Each week I think of all the events and try to find just the right one to share with you. All about the focus, right? It’s difficult to pick out only one or two stars from that whole Milky Way, and then to refer to it so briefly. The issue is compounded when there are insistent memories, like these…
A happy selfie with Idalis, Panchito’s Daughter
A FB share this week about the Taíno - first people in Cuba and the ones who greeted Columbus (did not go well) reminded me of ten years ago when Joe Clare arranged for us to go to Cuba and then drive across the island to Baracoa to find the Indians. In Cuba, the language only referred to “Indian Descendants” with implications that there were no more, and that the culture was no longer active. This was not the case. The five in our little rented car were the curator Pavel Alejandro Barrios Sosa (from Camaguey), translator Anahiz, impressario and coordinator Joe (from Edmonton), James K-M and me. We met Alejandro Hartmann Matos, the city historian of Baracoa, at the museum, and he took us to a shady space by the sea where a woman demonstrated the old ways of life.
On the fire she was making a truly delicious honey/nut treat in the old ways - amazing Baracoa honey cooked with almonds, and then poured into circle rounds made from palm leaf. Looking like embroidery hoops, these rounds kept the honey-almond treat circular as the honey hardened and cooled.
Then she took us into her home and bags of handicrafts came out from under the bed, tablecloths that she crocheted from plastic that washed up from the sea.
She walked me through her garden with tall plants on either side of the path: useful and significant indigenous herbs and shrubs, each with a spirit and a purpose. She cut some healing leaves, and gave them to me to put in the bath, for peace.
Anahiz looks on as she checks out James’ exhibition catalogue beside her home altar.
We were really in Baracoa for Joe to make contact with Panchito, the shaman of the 90 remaining Taíno people there, and to arrange for him to come to the opening of James’ show in Camaguey.

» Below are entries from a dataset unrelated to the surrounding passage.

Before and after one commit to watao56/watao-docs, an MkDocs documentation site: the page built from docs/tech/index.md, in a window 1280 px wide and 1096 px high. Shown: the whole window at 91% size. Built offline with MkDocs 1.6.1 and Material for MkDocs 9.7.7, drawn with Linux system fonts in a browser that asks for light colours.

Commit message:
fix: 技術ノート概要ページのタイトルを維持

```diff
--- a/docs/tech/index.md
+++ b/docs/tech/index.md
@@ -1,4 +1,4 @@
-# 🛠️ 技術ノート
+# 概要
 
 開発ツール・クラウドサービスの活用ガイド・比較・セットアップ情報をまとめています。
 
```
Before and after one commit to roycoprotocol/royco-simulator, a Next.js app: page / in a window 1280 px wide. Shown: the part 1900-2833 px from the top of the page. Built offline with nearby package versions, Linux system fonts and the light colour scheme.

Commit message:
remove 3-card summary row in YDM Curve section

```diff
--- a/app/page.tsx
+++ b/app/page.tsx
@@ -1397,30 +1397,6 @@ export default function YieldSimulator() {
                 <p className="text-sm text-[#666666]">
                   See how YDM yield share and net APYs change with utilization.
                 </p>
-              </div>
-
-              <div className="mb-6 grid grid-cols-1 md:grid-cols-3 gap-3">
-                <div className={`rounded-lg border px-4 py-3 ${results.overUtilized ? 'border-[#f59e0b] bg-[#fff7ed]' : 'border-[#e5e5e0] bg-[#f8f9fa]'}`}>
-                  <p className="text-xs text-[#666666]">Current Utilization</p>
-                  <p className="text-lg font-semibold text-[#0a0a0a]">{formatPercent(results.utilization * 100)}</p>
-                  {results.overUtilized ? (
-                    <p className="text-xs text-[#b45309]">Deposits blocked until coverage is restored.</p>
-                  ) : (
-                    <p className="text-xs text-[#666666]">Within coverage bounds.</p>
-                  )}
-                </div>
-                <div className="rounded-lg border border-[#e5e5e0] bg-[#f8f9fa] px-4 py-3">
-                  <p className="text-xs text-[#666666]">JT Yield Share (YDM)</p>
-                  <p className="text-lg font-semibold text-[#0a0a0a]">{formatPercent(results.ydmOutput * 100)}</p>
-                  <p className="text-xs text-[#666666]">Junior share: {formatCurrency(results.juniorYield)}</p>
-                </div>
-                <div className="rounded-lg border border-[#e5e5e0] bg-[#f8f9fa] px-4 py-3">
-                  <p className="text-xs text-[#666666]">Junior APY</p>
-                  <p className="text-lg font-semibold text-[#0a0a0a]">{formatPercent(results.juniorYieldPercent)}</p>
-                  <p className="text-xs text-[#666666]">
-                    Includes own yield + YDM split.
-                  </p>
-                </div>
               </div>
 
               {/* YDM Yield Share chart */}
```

It worked. Here’s the video of his blessing of the event, including sacred tobacco, the four directions, heartfelt prayer, invoking the seven principal powers, and a spiritual song. From the left: Sandra (translator), Idalis (Panchito’s daughter), Panchito Ramirez, Hartmann
And here’s the passing of the cigar to all the people present, including Joe, the artists, Canadian visitors, and many more.
The following day, we went with Panchito to a nature preserve with ancient caves. Here’s an excerpt from an article I wrote about that time:
In the caves of Cuba, a group of us joined with the shaman Panchito and his daughter Idalis for a tobacco ceremony and prayers. Here in the depths of the earth, where the indigenous people had hidden from the Spaniards’ dark genocide, we joined in prayer with one of the last living Indian elders in the country. Pictographs on the cave walls indicated that people had prayed and done ceremonies in this cave long before the arrival of Columbus to the island. After Panchito’s deep and heartfelt prayers to the seven principal powers, and Idalis’ song, the cigar was passed through the group. … In that mother womb, we were simple brothers and sisters together. After sharing Idalis’ cassava with Baracoan honey, we left the cigar burning beside a candle on a ledge in the cave, with a little cassava offering, and then we climbed up into the sunlight of the world above.
Since then, the Taíno, and Panchito Ramirez, have become more well-known, with many videos, books, and articles now available, thanks to the work of Barreiro and Hartmann.
Above: Panchito. Below: Joe with some of the ladies in Baracoa.
Looking through the photos, and my own memories, I feel so much gratitude to everyone for this remarkable experience!